That’s the findings of Natixis Global Asset Management’s annual Global Portfolio Barometer, which has found that UK portfolios with significant non-sterling assets saw average performance of more than 13 per cent. That far outstripped even US investors, who came second globally with average returns of 8. Interestingly, though, a large part of that success was as a result of currency risk, with currency-related returns outperforming the underlying equity markets. A substantial part of the explanation is currency risk which is no surprise since currency moves in 2016 were the highest since 2008 and had a large impact on the surveyed portfolios. 19 per cent return in 2016 due to the depreciation of the Pound versus the Dollar.

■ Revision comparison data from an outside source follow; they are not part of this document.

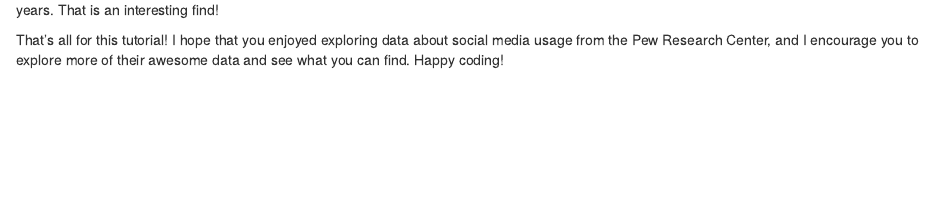
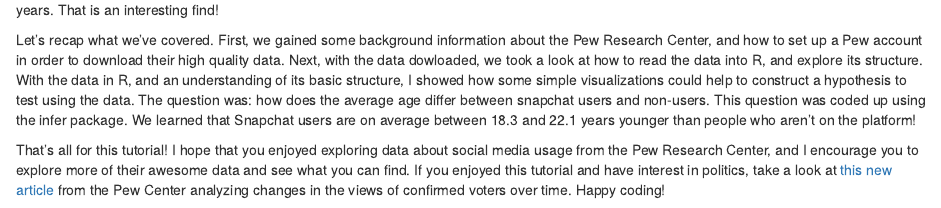
Before and after one commit to elliothershberg/pew_tutorial, an R Markdown document (R/pew_analysis.Rmd): the page in a window 1100 px wide, from 5190 px down. Rendered offline with R 4.5, knitr and Pandoc, with nearby package versions; some code elsewhere in the file could not run offline.

Commit message:
added to the summary.

```diff
--- a/R/pew_analysis.Rmd
+++ b/R/pew_analysis.Rmd
@@ -239,4 +239,6 @@
 
 We can interpret this by saying that we are 95% confident the difference in mean ages of Snapchat users vs. non-users is between 18.3 and 22.1 years. That is an interesting find!
 
-That's all for this tutorial! I hope that you enjoyed exploring data about social media usage from the Pew Research Center, and I encourage you to explore more of their awesome data and see what you can find. Happy coding!
+Let's recap what we've covered. First, we gained some background information about the Pew Research Center, and how to set up a Pew account in order to download their high quality data. Next, with the data dowloaded, we took a look at how to read the data into R, and explore its structure. With the data in R, and an understanding of its basic structure, I showed how some simple visualizations could help to construct a hypothesis to test using the data. The question was: how does the average age differ between snapchat users and non-users. This question was coded up using the infer package. We learned that Snapchat users are on average between 18.3 and 22.1 years younger than people who aren't on the platform!
+
+That's all for this tutorial! I hope that you enjoyed exploring data about social media usage from the Pew Research Center, and I encourage you to explore more of their awesome data and see what you can find. If you enjoyed this tutorial and have interest in politics, take a look at [this new article](https://andrewpbray.github.io/) from the Pew Center analyzing changes in the views of confirmed voters over time. Happy coding!
```
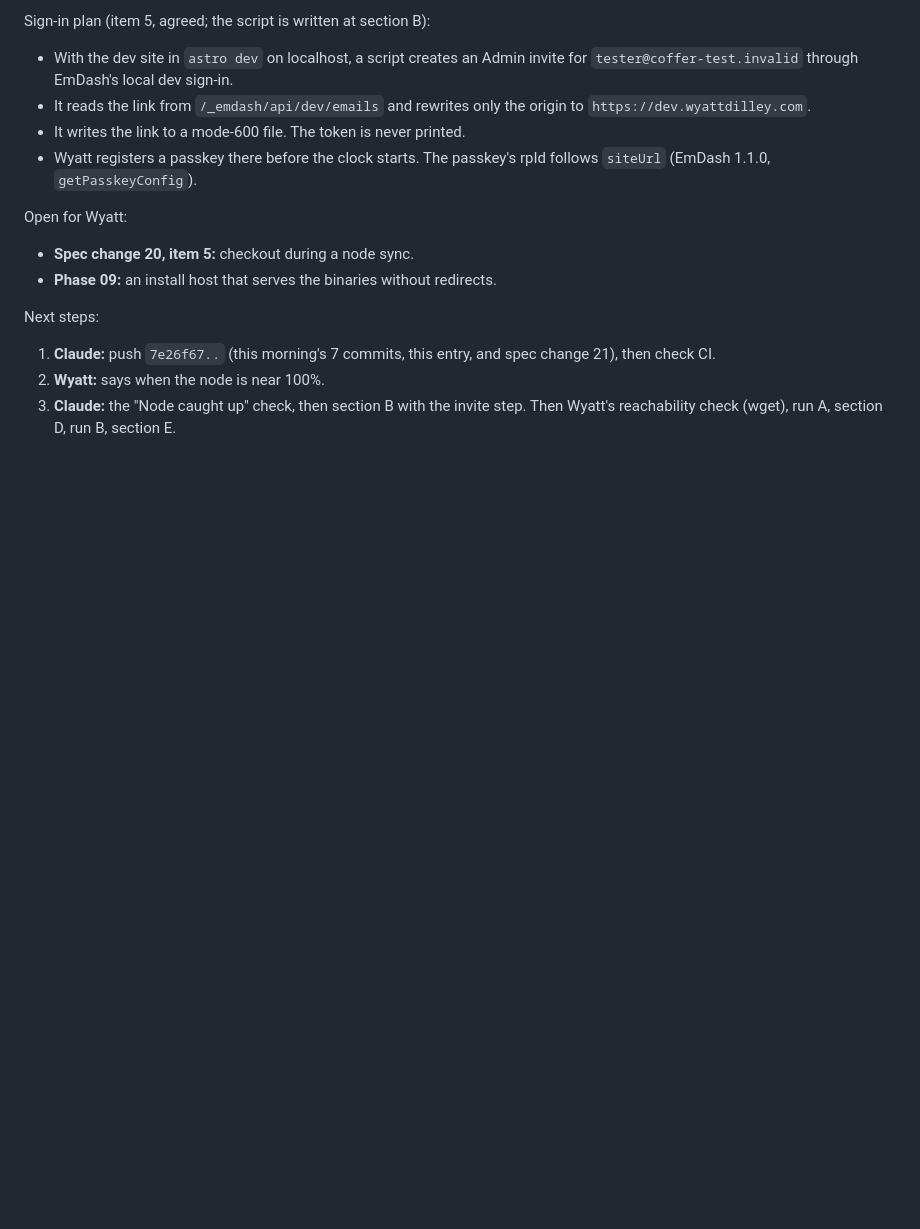
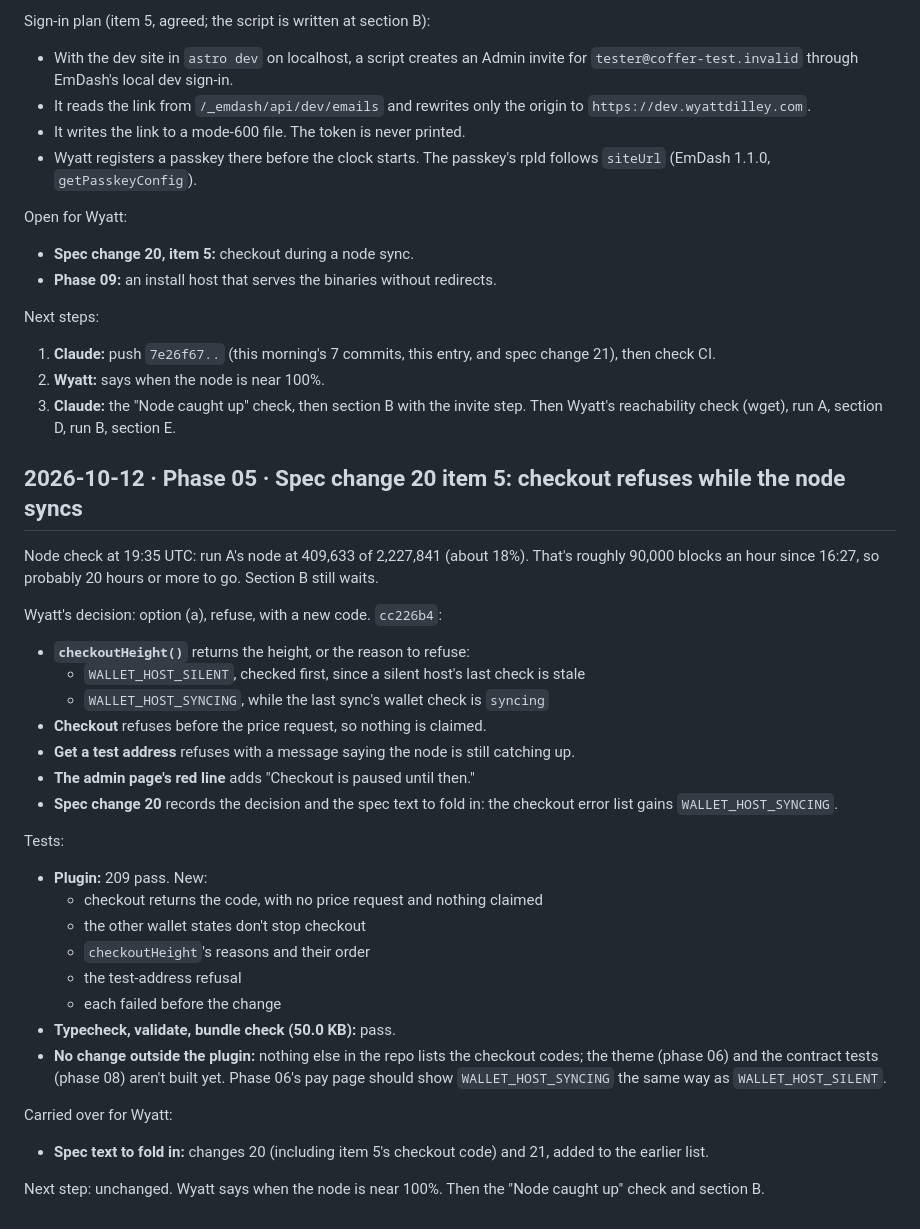
Before and after one commit to dwightsabeast/EmDash-MoneroPay, a Markdown page: docs/progress.md, the part around the change. GitHub-like rendering; blank space fills up the shorter version.

Commit message:
Progress: spec change 20 item 5 done; node at about 18%
Co-Authored-By: Claude Opus 5.5 <noreply@anthropic.com>

```diff
--- a/docs/progress.md
+++ b/docs/progress.md
@@ -1657,3 +1657,31 @@ Next steps:
 1. **Claude:** push `7e26f67..` (this morning's 7 commits, this entry, and spec change 21), then check CI.
 2. **Wyatt:** says when the node is near 100%.
 3. **Claude:** the "Node caught up" check, then section B with the invite step. Then Wyatt's reachability check (wget), run A, section D, run B, section E.
+
+## 2026-10-12 · Phase 05 · Spec change 20 item 5: checkout refuses while the node syncs
+
+Node check at 19:35 UTC: run A's node at 409,633 of 2,227,841 (about 18%). That's roughly 90,000 blocks an hour since 16:27, so probably 20 hours or more to go. Section B still waits.
+
+Wyatt's decision: option (a), refuse, with a new code. `cc226b4`:
+- **`checkoutHeight()`** returns the height, or the reason to refuse:
+  - `WALLET_HOST_SILENT`, checked first, since a silent host's last check is stale
+  - `WALLET_HOST_SYNCING`, while the last sync's wallet check is `syncing`
+- **Checkout** refuses before the price request, so nothing is claimed.
+- **Get a test address** refuses with a message saying the node is still catching up.
+- **The admin page's red line** adds "Checkout is paused until then."
+- **Spec change 20** records the decision and the spec text to fold in: the checkout error list gains `WALLET_HOST_SYNCING`.
+
+Tests:
+- **Plugin:** 209 pass. New:
+  - checkout returns the code, with no price request and nothing claimed
+  - the other wallet states don't stop checkout
+  - `checkoutHeight`'s reasons and their order
+  - the test-address refusal
+  - each failed before the change
+- **Typecheck, validate, bundle check (50.0 KB):** pass.
+- **No change outside the plugin:** nothing else in the repo lists the checkout codes; the theme (phase 06) and the contract tests (phase 08) aren't built yet. Phase 06's pay page should show `WALLET_HOST_SYNCING` the same way as `WALLET_HOST_SILENT`.
+
+Carried over for Wyatt:
+- **Spec text to fold in:** changes 20 (including item 5's checkout code) and 21, added to the earlier list.
+
+Next step: unchanged. Wyatt says when the node is near 100%. Then the "Node caught up" check and section B.
```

For eurozone equities, this would have been around 16 per cent, and for Japanese equities this would have been 23 per cent. Currency impact was also seen in allocation funds, EM debt and high yield debt funds, which are often not hedged by advisers. In equities, these currency-related returns were more than the returns of the underlying equity markets. In fact, adding up all of the currency impact, we find that about 7 per cent of the return contribution to UK adviser portfolios, or 50 per cent of the total returns in 2016, came from currency risk. One thing is clear, there’s money to be made trading currencies. But for new entrants to the market face a bewildering array of options, platforms and terminology, so here’s a rundown. Foreign exchange is most commonly known as Forex and Forex is the world’s most traded market.
24 trillion pounds at time of writing, although as will be seen that can change. A lot of different people are trading, from large companies to part-time traders operating out of their bedrooms, something that only became possible with the proliferation of the internet. Most people already know that the values of currencies shift, that’s why exchange rates change. And the changes in those rates are determined by multitude of traders buying currencies with other currencies and making judgements on what each is worth in relation to each other. Prices can change at incredible speed in response to news and global events.
Traders look at key factors, including political and economic stability, currency intervention, monetary policy and major events such as natural disasters. The trader predicts how the exchange rate between the two currencies will change. So, if the trader believes that US dollars will strengthen against the pound then they buy dollars, which means they are also ditching their pounds. If they are right then the value of their currency rises and they can sell for a profit. If their hunch was wrong then they lose. USD rate shows the number of dollars one pound can buy. If a trader believes the pound will increase in value against the dollar then they use dollars to buy pounds.
If the exchange rate rises then they can sell the pounds back for a profit. One of the reasons Forex trading is so popular with hobbyist investors is that the markets are open pretty much 24 hours a day, following the different countries’ time zones. It’s so risky that many commentators have likened home traders to professional gamblers, arguing that the idea an individual can reliably predict the movements of currencies is nonsense. There are an abundance of platforms and guides and books and investment tutorials that suggest it’s possible to make a small fortune trading currencies. However, spend any time reading forums and there are hoards of bedroom Forex traders losing money day after day.
It can be very expensive to make currency transactions and individual traders usually don’t have a large enough pot to make anything other than small gains. It’s essential that would-be traders don’t invest money they can’t afford to lose. This whistle-stop tour of currency trading is not enough to equip a would-be investor with everything they need to know to stand a chance of making an actual return. It’s a complex area and one that, even with extensive reading and knowledge, is full of risk.